Advantages of Clocking In for Employees: It Establishes Boundaries
For employees, the most significant advantage of clocking in is that it establishes clear boundaries between work and rest. These days, many employers expect their employees to be available at all hours of the day, and this can be very stressful for employees who are trying to achieve a healthy work-life balance. Especially when an employee works from home, creating barriers between work time and off-work time makes a huge difference when it comes to stress levels and overall mental health.
Disadvantages of Clocking In for Employees
On the flip side, clocking in can also erode the sense of trust between employee and employer. When an employee is forced to clock in, especially when they are in their own home, this can give the impression that the employer does not trust the employee to get the work done on their own time. It can also lead the employee to believe that they have no value outside of an hourly wage.
Advantages of Clocking In for Employers
From the employer's side, virtual time clocks can act as a cost savings tool.
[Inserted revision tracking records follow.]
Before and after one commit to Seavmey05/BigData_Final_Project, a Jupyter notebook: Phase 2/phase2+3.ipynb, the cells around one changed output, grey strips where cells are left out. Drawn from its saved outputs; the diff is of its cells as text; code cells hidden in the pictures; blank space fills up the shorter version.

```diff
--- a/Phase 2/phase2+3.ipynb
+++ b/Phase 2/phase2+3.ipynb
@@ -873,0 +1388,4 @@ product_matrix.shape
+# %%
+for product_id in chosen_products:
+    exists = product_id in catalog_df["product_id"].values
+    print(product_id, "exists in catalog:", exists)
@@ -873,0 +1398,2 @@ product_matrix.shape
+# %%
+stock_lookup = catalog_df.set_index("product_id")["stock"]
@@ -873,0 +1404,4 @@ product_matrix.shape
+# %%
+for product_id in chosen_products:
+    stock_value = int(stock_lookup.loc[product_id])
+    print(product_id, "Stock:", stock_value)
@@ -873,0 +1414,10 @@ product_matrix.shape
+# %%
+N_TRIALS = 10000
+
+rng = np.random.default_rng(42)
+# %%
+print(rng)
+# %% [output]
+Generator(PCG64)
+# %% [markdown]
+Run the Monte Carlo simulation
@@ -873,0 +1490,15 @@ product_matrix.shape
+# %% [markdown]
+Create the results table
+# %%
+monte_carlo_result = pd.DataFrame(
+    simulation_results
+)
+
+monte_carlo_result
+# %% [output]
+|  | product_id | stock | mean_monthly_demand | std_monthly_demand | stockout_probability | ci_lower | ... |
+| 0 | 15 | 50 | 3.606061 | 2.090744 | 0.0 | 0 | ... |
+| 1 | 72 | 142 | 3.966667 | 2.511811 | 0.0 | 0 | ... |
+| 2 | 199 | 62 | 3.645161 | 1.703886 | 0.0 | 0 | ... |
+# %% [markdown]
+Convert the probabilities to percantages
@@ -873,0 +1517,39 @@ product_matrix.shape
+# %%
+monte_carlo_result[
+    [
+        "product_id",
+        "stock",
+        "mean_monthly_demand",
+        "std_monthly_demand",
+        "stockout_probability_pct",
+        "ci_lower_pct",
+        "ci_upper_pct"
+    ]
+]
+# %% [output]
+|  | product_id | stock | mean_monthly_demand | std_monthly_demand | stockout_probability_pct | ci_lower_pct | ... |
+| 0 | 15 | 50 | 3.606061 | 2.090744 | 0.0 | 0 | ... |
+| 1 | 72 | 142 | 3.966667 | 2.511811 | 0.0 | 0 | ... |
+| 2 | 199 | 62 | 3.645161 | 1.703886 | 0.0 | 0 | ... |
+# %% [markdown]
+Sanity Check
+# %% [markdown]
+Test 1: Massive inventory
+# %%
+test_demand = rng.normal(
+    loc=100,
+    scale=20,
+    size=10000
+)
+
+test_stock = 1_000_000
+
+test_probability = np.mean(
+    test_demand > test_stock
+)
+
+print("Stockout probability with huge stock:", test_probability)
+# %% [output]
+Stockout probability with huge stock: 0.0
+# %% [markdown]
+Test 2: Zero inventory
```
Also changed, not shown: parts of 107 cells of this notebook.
By keeping close track of employee hours, you can be sure that you are paying your staff only for the time that they are actually working. It can also simplify administrative practices to pay employees by the hour rather than working out salaries or paying based on productivity levels.
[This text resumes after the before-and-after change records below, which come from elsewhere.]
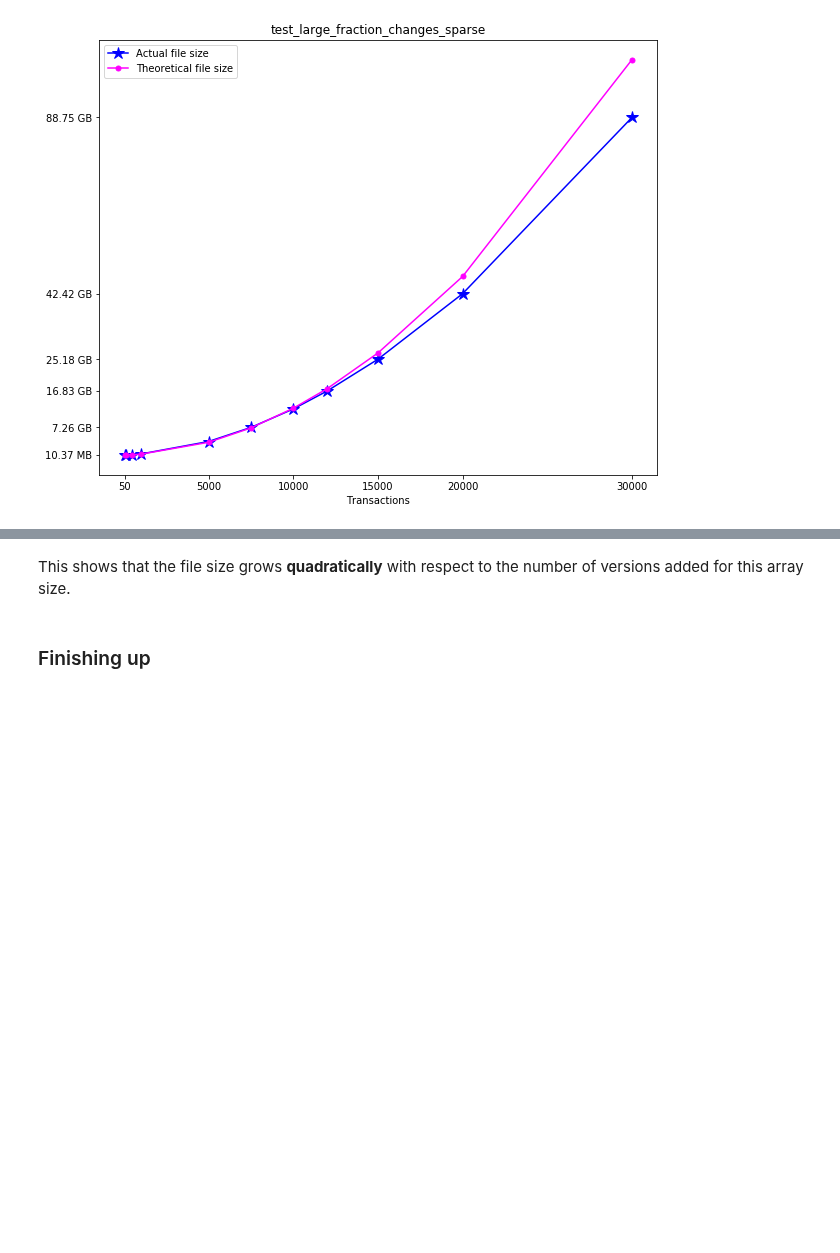
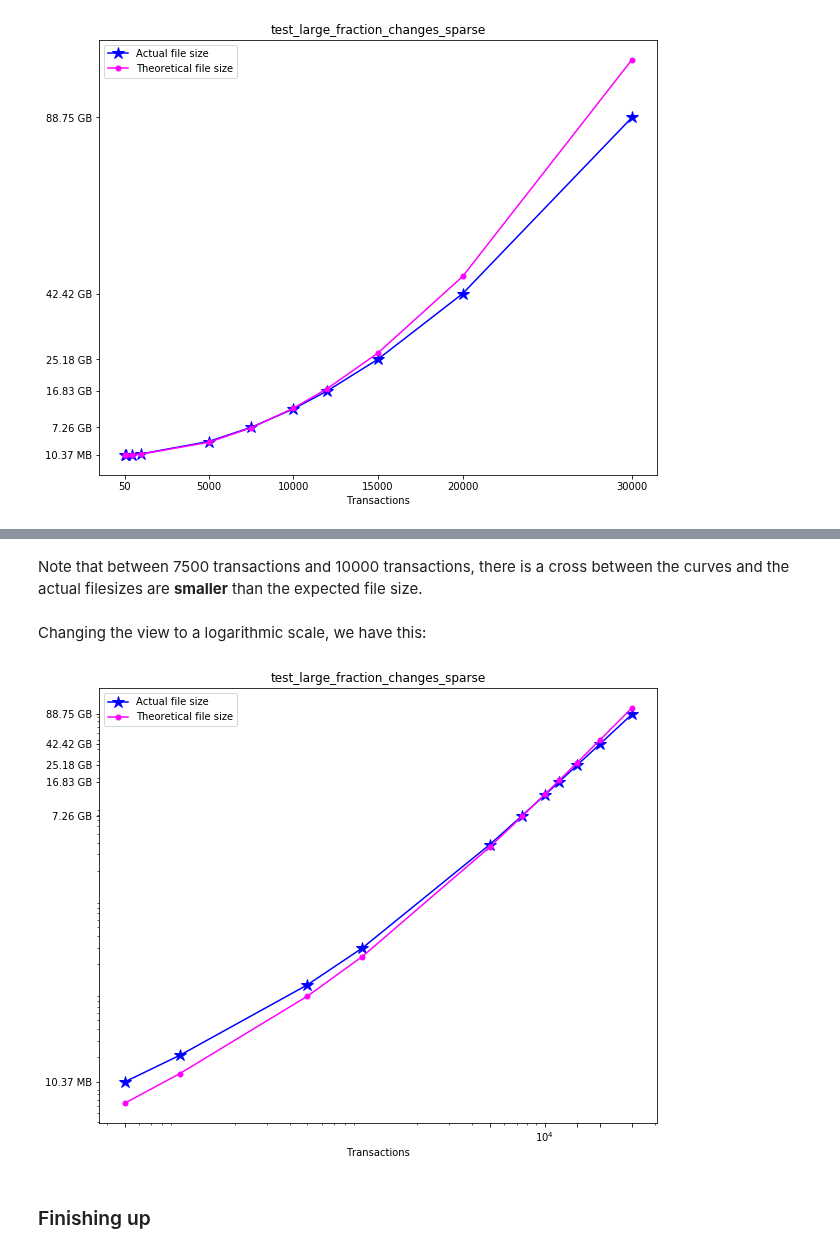
Before and after one commit to deshaw/versioned-hdf5, a Jupyter notebook: analysis/Test - File sizes (fixed array size).ipynb, the cells around one changed output, grey strips where cells are left out. Cells and saved outputs as stored; diff of their text form; code cells hidden in the pictures; blank space fills up the shorter version.

Commit message:
Added improved IO notebook; added loglog plot for file sizes; added options for data generation

```diff
--- a/analysis/Test - File sizes (fixed array size).ipynb
+++ b/analysis/Test - File sizes (fixed array size).ipynb
@@ -47,8 +47,7 @@ For this test, we have generated `.h5` data files using the `generate_data.py` s
 # %% [markdown]
 The path to the generated test files is
 # %%
-#path = "/home/melissa/projects/versioned-hdf5" # change this as necessary
-path = "/home/melissa/Dropbox/trabalho/Quansight/DE Shaw/tests/test_fixed_array_size_deterministic"
+path = "/home/melissa/projects/versioned-hdf5" # change this as necessary
 # %%
 %matplotlib inline
 import os
@@ -80,7 +79,7 @@ num_transactions_1 = [50, 100, 500, 1000, 5000, 7500, 10000, 12000, 15000, 20000
 tests = []
 for t in num_transactions_1:
     filename = os.path.join(path, testname+"_"+str(t)+".h5")
-    h5pyfile = h5py.File(os.path.join(path, testname+"_"+str(t)+".h5"), 'r')
+    h5pyfile = h5py.File(filename, 'r')
     data = VersionedHDF5File(h5pyfile)
     tests.append(dict(num_transactions=t, filename=filename, h5pyfile=h5pyfile, data=data))
 # %% [markdown]
@@ -168,5 +151,19 @@ plt.show()
-# %% [markdown]
-This shows that the file size grows **quadratically** with respect to the number of versions added for this array size.
+# %% [markdown]
+Note that between 7500 transactions and 10000 transactions, there is a cross between the curves and the actual filesizes are **smaller** than the expected file size.
+# %% [markdown]
+Changing the view to a logarithmic scale, we have this:
+# %%
+fig_large_fraction_changes_log = plt.figure(figsize=(10,8))
+plt.loglog(num_transactions_1, filesizes_1, '*-', ms=12, color='blue', label="Actual file size")
+plt.loglog(num_transactions_1, tsizes_1, 'o-', ms=5, color='magenta', label="Theoretical file size")
+plt.xticks([50, 5000, 10000, 15000, 20000, 30000])
+plt.xlabel("Transactions")
+plt.title("test_large_fraction_changes_sparse")
+plt.legend()
+plt.yticks(filesizes_1[[0, 5, 7, 8, 9, 10]], sizelabels_1[[0, 5, 7, 8, 9, 10]])
+plt.show()
+# %% [output]
+[figure, added]
 # %% [markdown]
 ### Finishing up
 # %%
```
Also changed, not shown: parts of 12 cells of this notebook, 2 other files.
Disadvantages of Clocking In for Employers
While requiring your employees to clock in gives you a better idea of when they are working, paying your employees hourly in this manner can sometimes harm productivity. While clocking in allows you to keep track of when people are working, it doesn't actually tell you anything about how productive they are. In fact, studies have found that flexible working hours actually boost employee productivity. (“Flexible working arrangements boost productivity: Survey”, The Economic Times; “Focus on Workplace Flexibility”, Boston College Sloan Center on Aging and Work)
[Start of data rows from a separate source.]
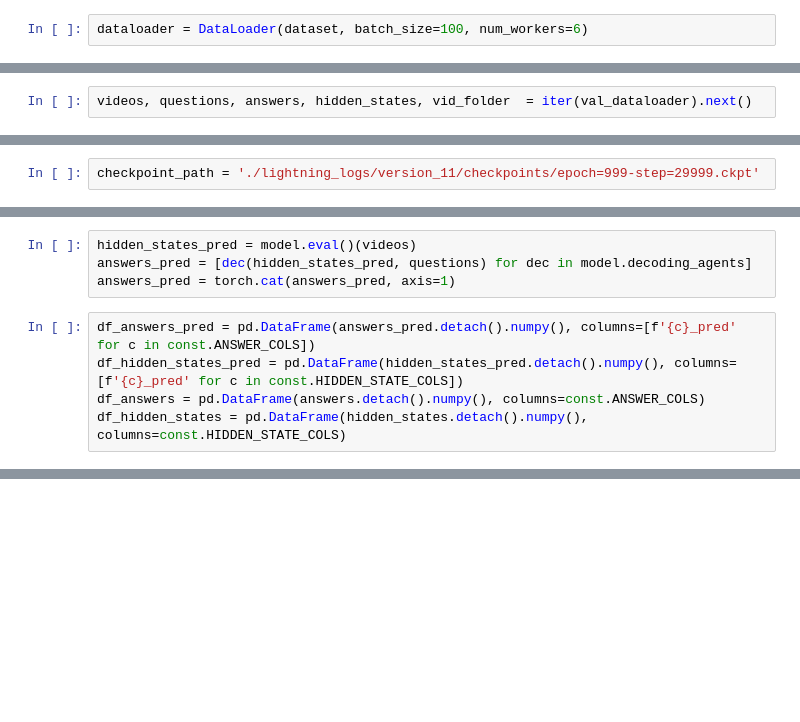
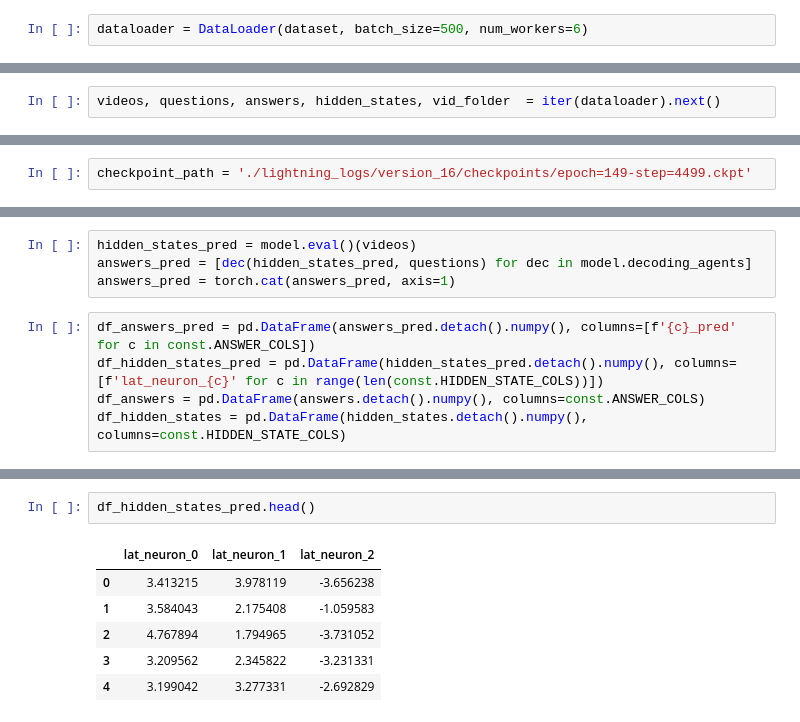
Before and after one commit to hsteude/mario-communicating-agents, a Jupyter notebook: notebooks/02_model_out_exploration.ipynb, the cells around one changed output, grey strips where cells are left out. Cells and saved outputs as stored; diff of their text form; blank space fills up the shorter version.

```diff
--- a/notebooks/02_model_out_exploration.ipynb
+++ b/notebooks/02_model_out_exploration.ipynb
@@ -35,7 +25,7 @@ dataset = VideoLabelDataset(
                 VideoFolderPathToTensor(),
                 VideoResize(const.IMG_SIZE)]))
 # %%
-dataloader = DataLoader(dataset, batch_size=100, num_workers=6)
+dataloader = DataLoader(dataset, batch_size=500, num_workers=6)
 # %%
 from src.model.lit_module import LitModule
 # %%
@@ -67,4 +37,4 @@ hparams
 lit_mod = LitModule(**hparams)
 val_dataloader = lit_mod.val_dataloader()
 # %%
-videos, questions, answers, hidden_states, vid_folder  = iter(val_dataloader).next()
+videos, questions, answers, hidden_states, vid_folder  = iter(dataloader).next()
@@ -80,5 +48,5 @@ total 295136
 # %%
-checkpoint_path = './lightning_logs/version_11/checkpoints/epoch=999-step=29999.ckpt'
+checkpoint_path = './lightning_logs/version_16/checkpoints/epoch=149-step=4499.ckpt'
 # %%
 model = LitModule.load_from_checkpoint(checkpoint_path)
 # %%
@@ -87,7 +55,7 @@ answers_pred = [dec(hidden_states_pred, questions) for dec in model.decoding_age
 answers_pred = torch.cat(answers_pred, axis=1)
 # %%
 df_answers_pred = pd.DataFrame(answers_pred.detach().numpy(), columns=[f'{c}_pred' for c in const.ANSWER_COLS])
-df_hidden_states_pred = pd.DataFrame(hidden_states_pred.detach().numpy(), columns=[f'{c}_pred' for c in const.HIDDEN_STATE_COLS])
+df_hidden_states_pred = pd.DataFrame(hidden_states_pred.detach().numpy(), columns=[f'lat_neuron_{c}' for c in range(len(const.HIDDEN_STATE_COLS))])
 df_answers = pd.DataFrame(answers.detach().numpy(), columns=const.ANSWER_COLS)
 df_hidden_states = pd.DataFrame(hidden_states.detach().numpy(), columns=const.HIDDEN_STATE_COLS)
 # %%
@@ -100,5 +68,14 @@ for c in const.ANSWER_COLS:
 fig.show()
 # %% [output]
 [interactive output not drawn]
+# %%
+df_hidden_states_pred.head()
+# %% [output]
+|  | lat_neuron_0 | lat_neuron_1 | lat_neuron_2 |
+| 0 | 3.413215 | 3.978119 | -3.656238 |
+| 1 | 3.584043 | 2.175408 | -1.059583 |
+| 2 | 4.767894 | 1.794965 | -3.731052 |
+| 3 | 3.209562 | 2.345822 | -3.231331 |
+| 4 | 3.199042 | 3.277331 | -2.692829 |
 # %%
 fig = go.Figure()
```
Also changed, not shown: parts of 10 cells of this notebook, 2 other files.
For many modern work-at-home employees, the 9-5 schedule simply does not provide enough flexibility, and as a result, productivity often suffers when employees are expected to follow a rigid work schedule.
For employers in this new working world, the answer to the age-old time clock dilemma might not always be clear. Through consultation with your employees, though, you should be able to find a flexible solution that works for both parties. In addition, virtual office solutions can also help you deal with this issue in a manner that works for both you and your employees. You can use your virtual office's meeting rooms to bring employees together for face-to-face gatherings, and you can take advantage of a virtual PA to help you keep on top of your staffing administration needs. For virtual office solutions to help you manage your staff no matter where they are in the world, visit https://www.yourcityoffice.com.